(Before-and-after change data)
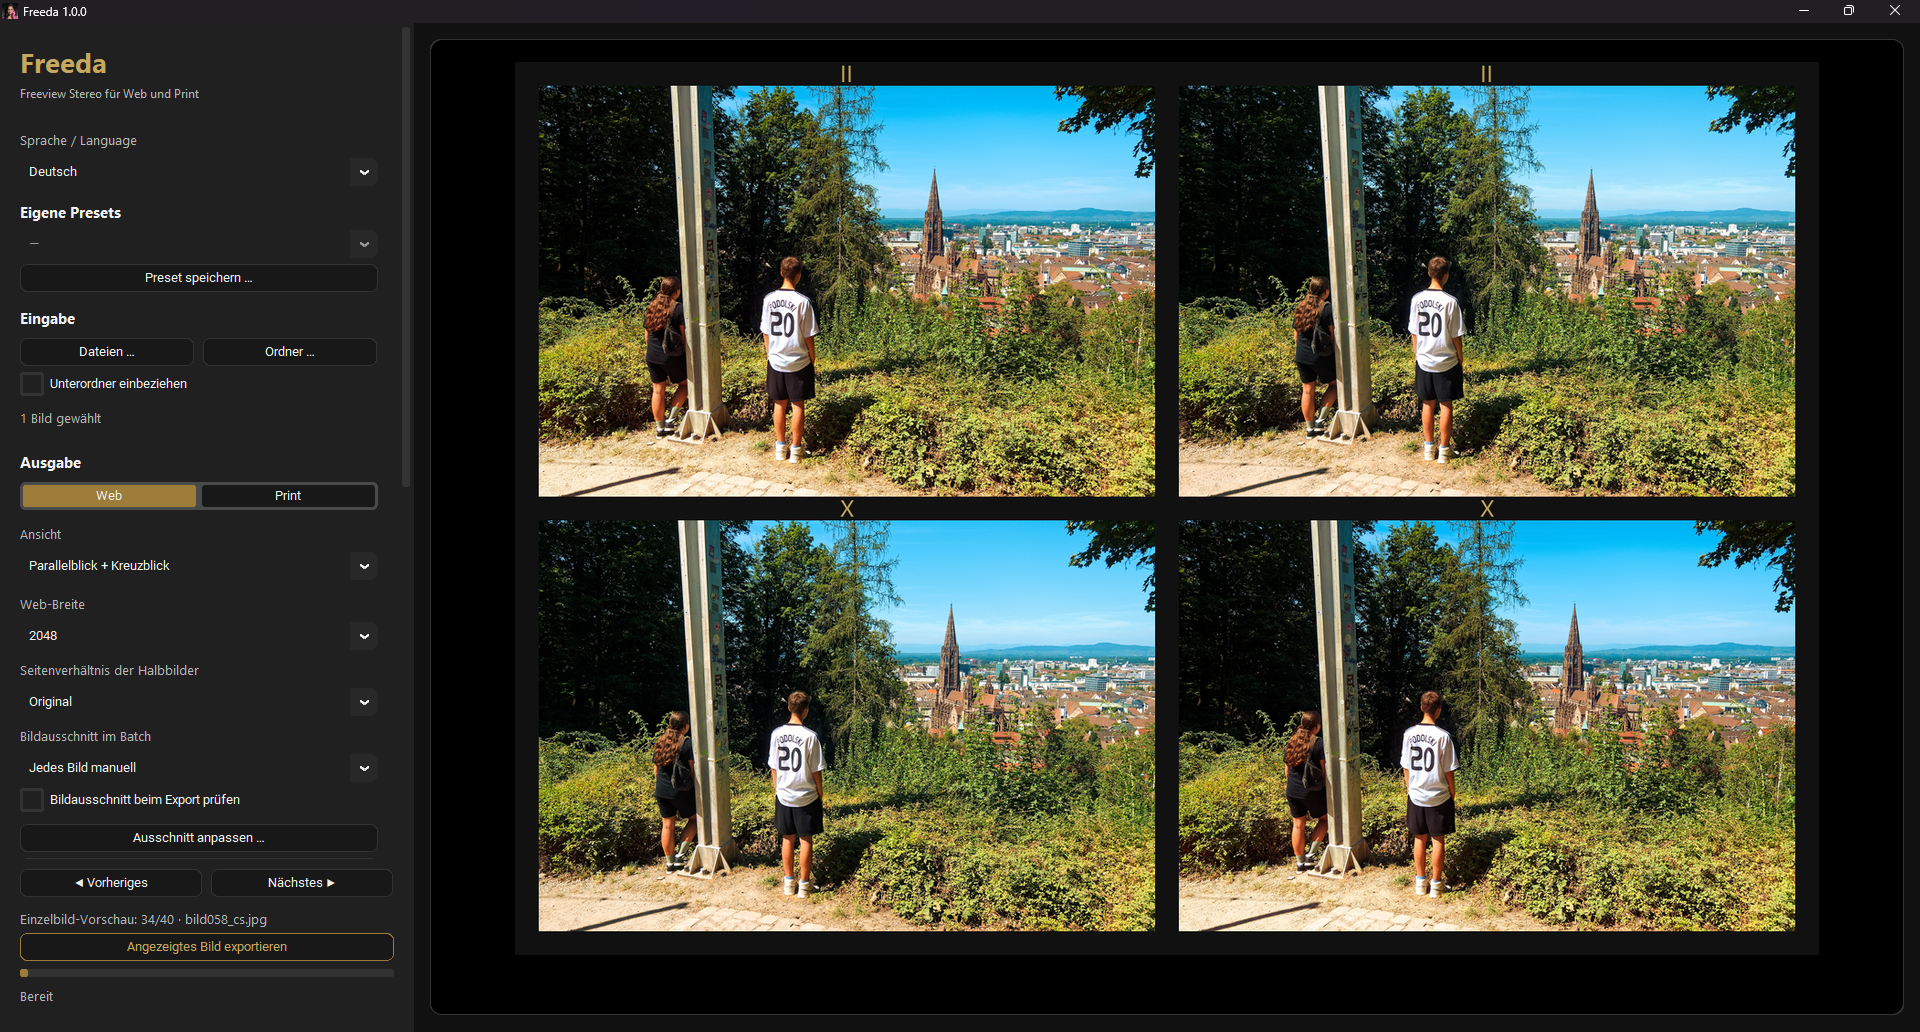
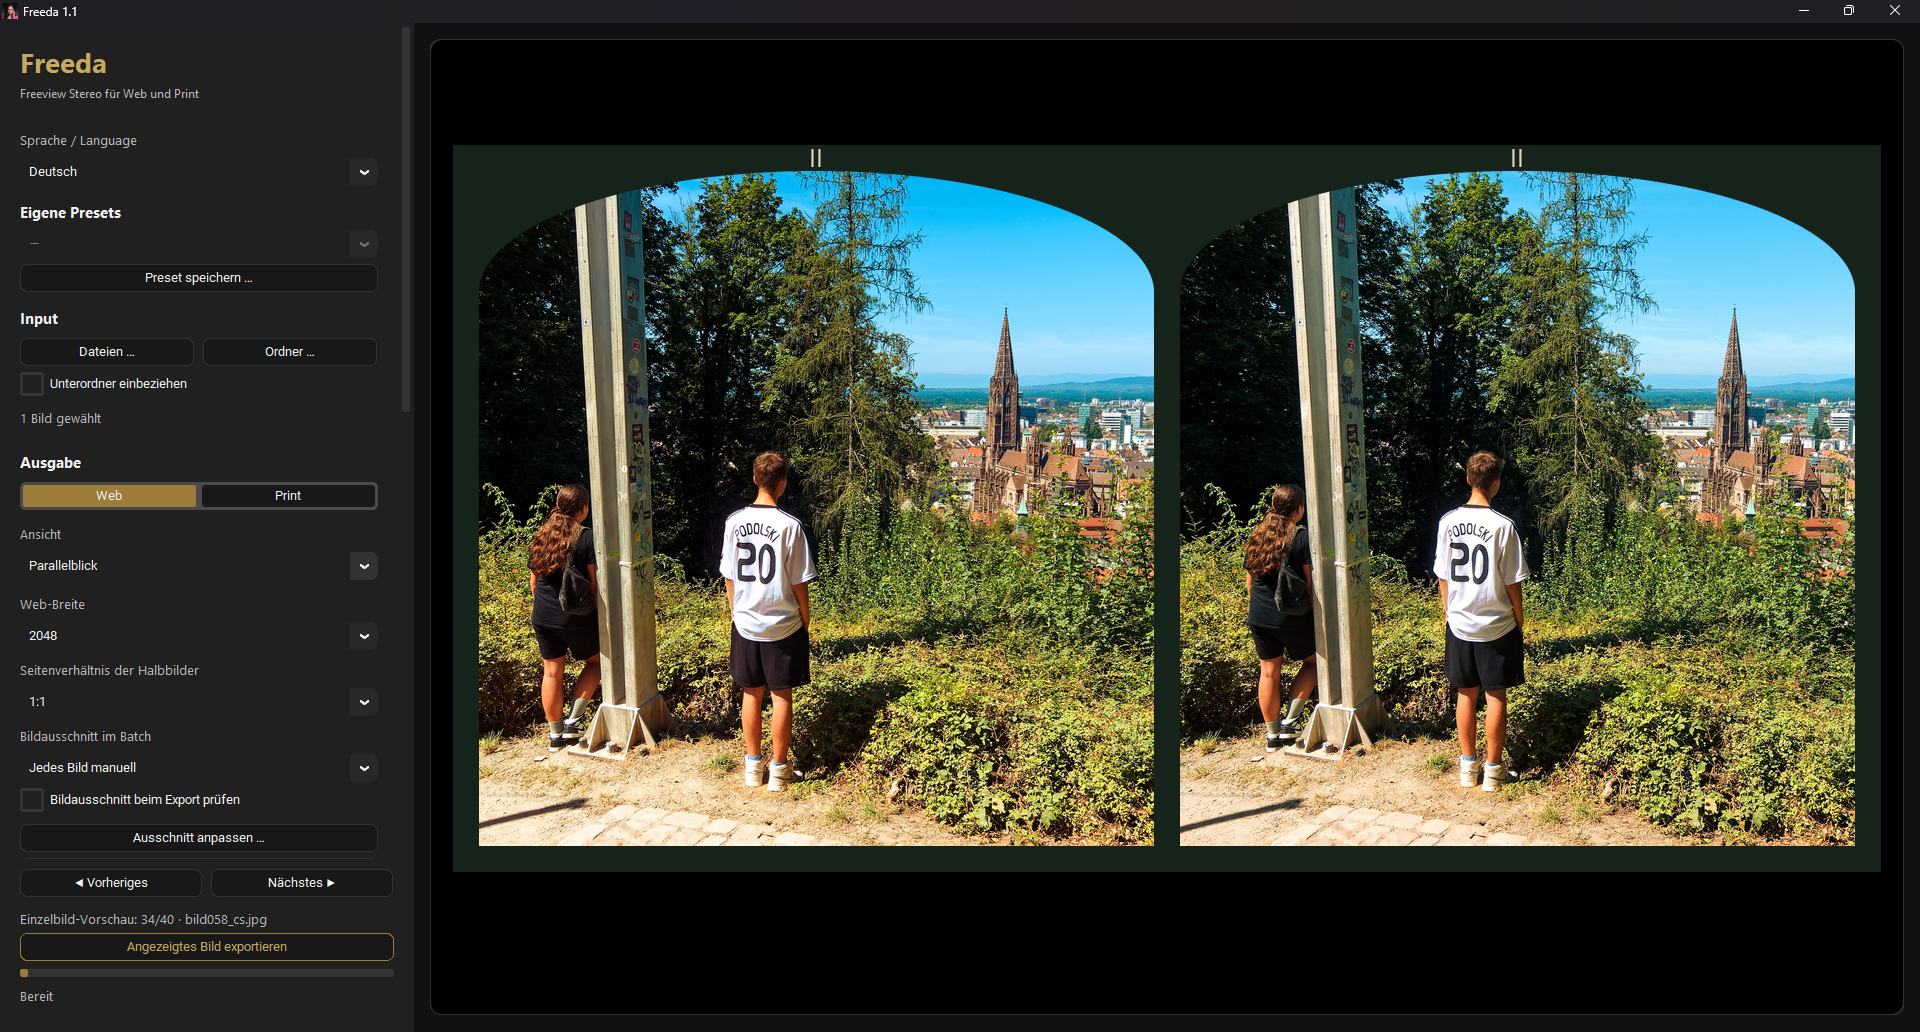
Update original Freeda 1.1 screenshot

diff --git a/README_DE.md b/README_DE.md
@@ -6,7 +6,7 @@ Freeda ist ein lokales Desktop-Werkzeug zum Einrahmen und Exportieren von Full-S
 
 Freeda arbeitet vollständig lokal: kein Konto, keine Cloud, kein Tracking und keine automatischen Downloads während der Nutzung.
 
-![Freeda 1.0](docs/screenshots/Freeda.png)
+![Freeda 1.1](docs/screenshots/Freeda.png)
 
 ## Portable Windows-Version
 

diff --git a/README.md b/README.md
@@ -6,7 +6,7 @@ Freeda is a local desktop tool for framing and exporting full side-by-side stere
 
 Freeda works completely locally: no account, no cloud, no tracking and no automatic downloads during use.
 
-![Freeda 1.0](docs/screenshots/Freeda.png)
+![Freeda 1.1](docs/screenshots/Freeda.png)
 
 ## Portable Windows release
 

diff --git a/README_EN.md b/README_EN.md
@@ -6,7 +6,7 @@ Freeda is a local desktop tool for framing and exporting full side-by-side stere
 
 Freeda works completely locally: no account, no cloud, no tracking and no automatic downloads during use.
 
-![Freeda 1.0](docs/screenshots/Freeda.png)
+![Freeda 1.1](docs/screenshots/Freeda.png)
 
 ## Portable Windows release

### ASSIGNED TASK
Please retype the records above exactly, excluding every picture.

### TASK OUTPUT
Update original Freeda 1.1 screenshot

diff --git a/README_DE.md b/README_DE.md
@@ -6,7 +6,7 @@ Freeda ist ein lokales Desktop-Werkzeug zum Einrahmen und Exportieren von Full-S
 
 Freeda arbeitet vollständig lokal: kein Konto, keine Cloud, kein Tracking und keine automatischen Downloads während der Nutzung.
 
-![Freeda 1.0](docs/screenshots/Freeda.png)
+![Freeda 1.1](docs/screenshots/Freeda.png)
 
 ## Portable Windows-Version
 

diff --git a/README.md b/README.md
@@ -6,7 +6,7 @@ Freeda is a local desktop tool for framing and exporting full side-by-side stere
 
 Freeda works completely locally: no account, no cloud, no tracking and no automatic downloads during use.
 
-![Freeda 1.0](docs/screenshots/Freeda.png)
+![Freeda 1.1](docs/screenshots/Freeda.png)
 
 ## Portable Windows release
 

diff --git a/README_EN.md b/README_EN.md
@@ -6,7 +6,7 @@ Freeda is a local desktop tool for framing and exporting full side-by-side stere
 
 Freeda works completely locally: no account, no cloud, no tracking and no automatic downloads during use.
 
-![Freeda 1.0](docs/screenshots/Freeda.png)
+![Freeda 1.1](docs/screenshots/Freeda.png)
 
 ## Portable Windows release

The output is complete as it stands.